U.S. markets closed lower on Friday ending the month negative with a volatile session after the mostly weaker-than-expected U.S. economic data. The U.S. preliminary gross domestic product increased at an annual rate of 2.6% in the fourth quarter, missing expectations for a 3.3% gain, after a 5.0% rise in the third quarter. For 2014 as a whole, GDP expanded 2.4% compared to 2.2% in 2013.
The personal consumption expenditures (PCE) price index declined at an annual rate of 0.5% in the fourth quarter. That was the weakest reading since the first quarter of 2009.The Chicago purchasing managers' index increased from 59.4 in January to 58.8 in December, exceeding expectations for a fall to 58.1. December's figure was revised up from 58.3.The final University of Michigan's consumer sentiment index was 98.1 in January, in line with expectations, down from the preliminary estimate of 98.2.
The DOW JONES index lost -1.45%, closing at 17,164.95 points. The S&P 500 shed -1.30% with a final quote of 1,994.99 points. The S&P declined by 3.1% in January, the biggest loss since January 2014.
Chinese stock markets traded lower on Monday as data showed a weaker-than-expected Chinese HSBC Manufacturing PMI coming in at 49.7 in January compared to a previous reading of 49.8 with a forecast of 49.8. Hong Kong's Hang Seng is trading -0.32% at 24,428.03 points.
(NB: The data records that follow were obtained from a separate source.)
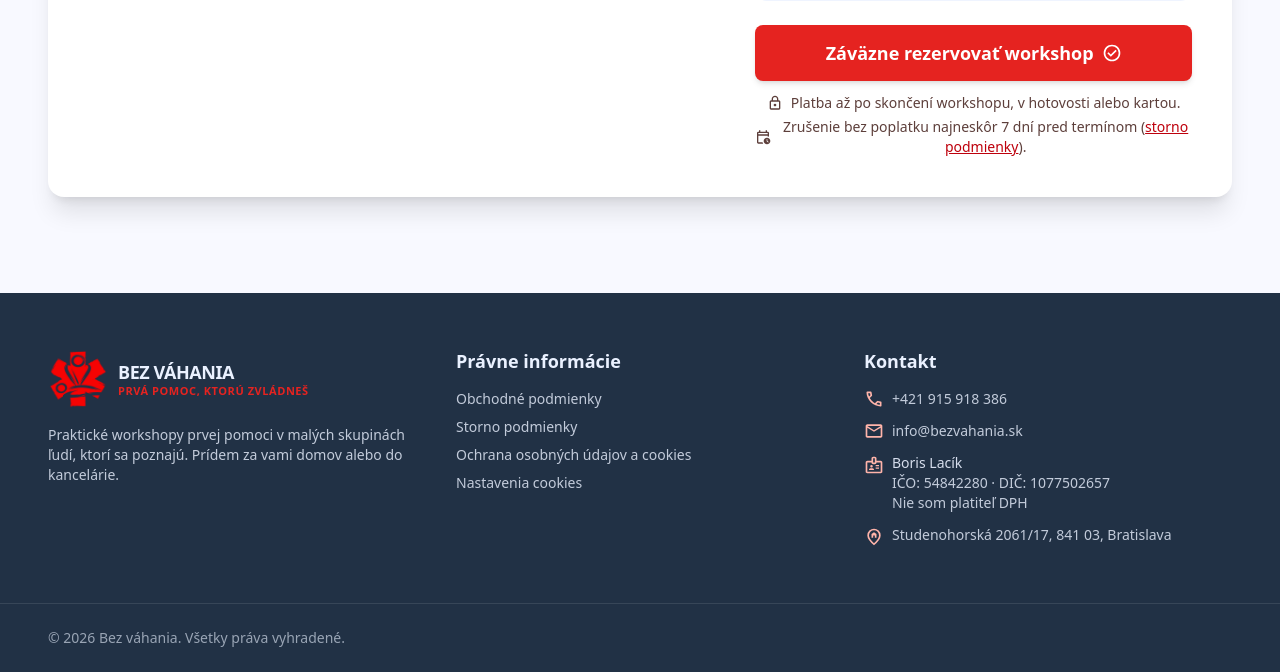
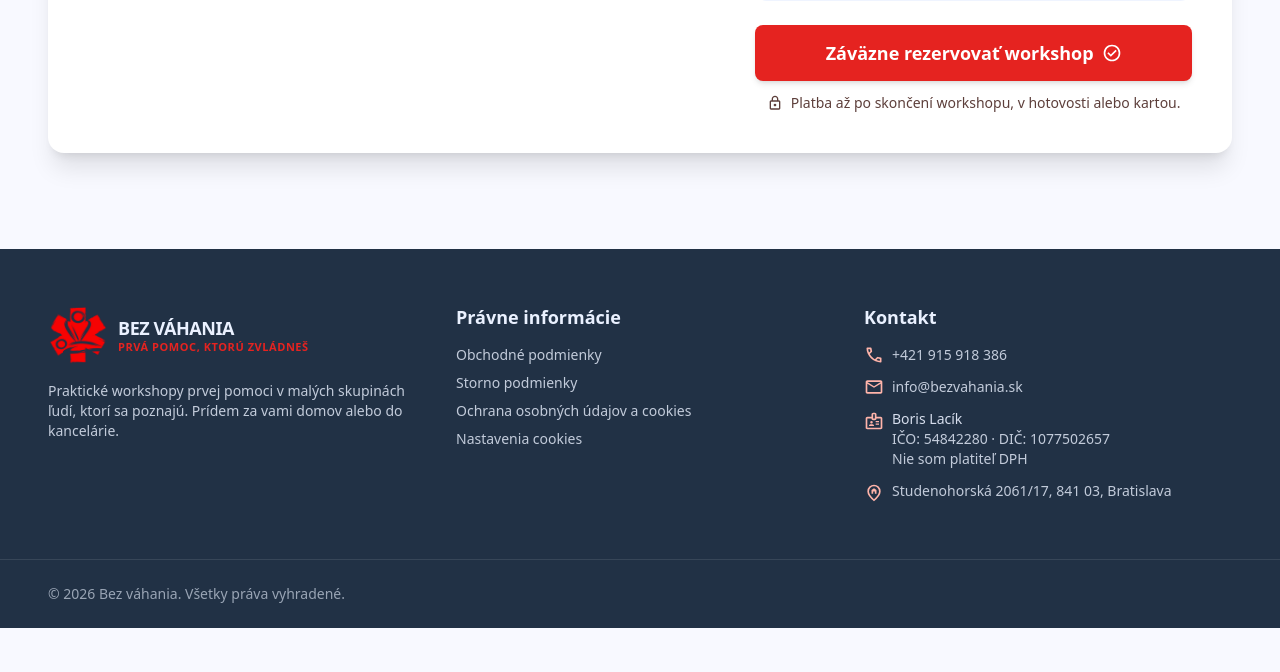
Before and after one commit to borislacik/bezvahania, a Laravel app: template resources/views/pages/booking/create.blade.php in a window 1280 px wide. Shown: the part 1300-1972 px from the top of the page. After the commit the page ends 1928 px from the top, so only its background shows below. Run offline with Laravel 12, Linux system fonts and the light colour scheme; the template is opened without the code that fills it, so the values that code supplies are empty; style sheets or scripts are compiled from the project's sources; parts of the project's set-up code (start-up, migrations or seed data) failed here and were passed over; some libraries are stand-ins or nearby versions.

Commit message:
feat(booking): keep only the payment note under the booking button
Co-Authored-By: Claude Opus 5.5 <noreply@anthropic.com>

```diff
--- a/lang/sk/booking.php
+++ b/lang/sk/booking.php
@@ -73,8 +73,6 @@ return [
 
     'submit' => 'Záväzne rezervovať workshop',
     'payment_note' => 'Platba až po skončení workshopu, v hotovosti alebo kartou.',
-    'cancellation_note' => 'Zrušenie bez poplatku najneskôr 7 dní pred termínom (:terms).',
-    'cancellation_note_terms' => 'storno podmienky',
 
     'confirmation' => [
         'title' => 'Ďakujeme za rezerváciu!',
--- a/resources/views/pages/booking/create.blade.php
+++ b/resources/views/pages/booking/create.blade.php
@@ -495,17 +495,6 @@
                             <x-site.icon name="lock" class="size-4" />
                             {{ __('booking.payment_note') }}
                         </p>
-                        <p
-                            class="text-body-sm text-on-surface-variant mt-1 flex items-center justify-center gap-2 text-center"
-                            data-testid="cancellation-note"
-                        >
-                            <x-site.icon name="calendar_clock" class="size-4" />
-                            <span>
-                                {!! __('booking.cancellation_note', [
-                                    'terms' => '<a class="text-primary underline" href="'.route('legal.cancellation').'" target="_blank">'.e(__('booking.cancellation_note_terms')).'</a>',
-                                ]) !!}
-                            </span>
-                        </p>
                     </div>
                 </div>
             </form>
```
Also changed, not shown: docs/changes/2026-11-23-feat-website-and-admin.md (+1 -1 lines), docs/features/booking.md (+1 -1 lines), tests/Feature/BookingTest.php (+1 -1 lines), CHANGELOG.md.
China's Shanghai Composite closed at 3,129.00 points -2.53%.
Japan's Nikkei posted losses on Monday, closing -0.66% with a final quote of 17,558.04. Disappointing economic data from the U.S. and China raised concerns on global growth. Uncertainty over the fate of Greece in the Eurozone further added to risk aversion. A stronger Japanese Yen weighed on exporter shares. A rally in oil prices had a negative effect on airlines and the energy sector.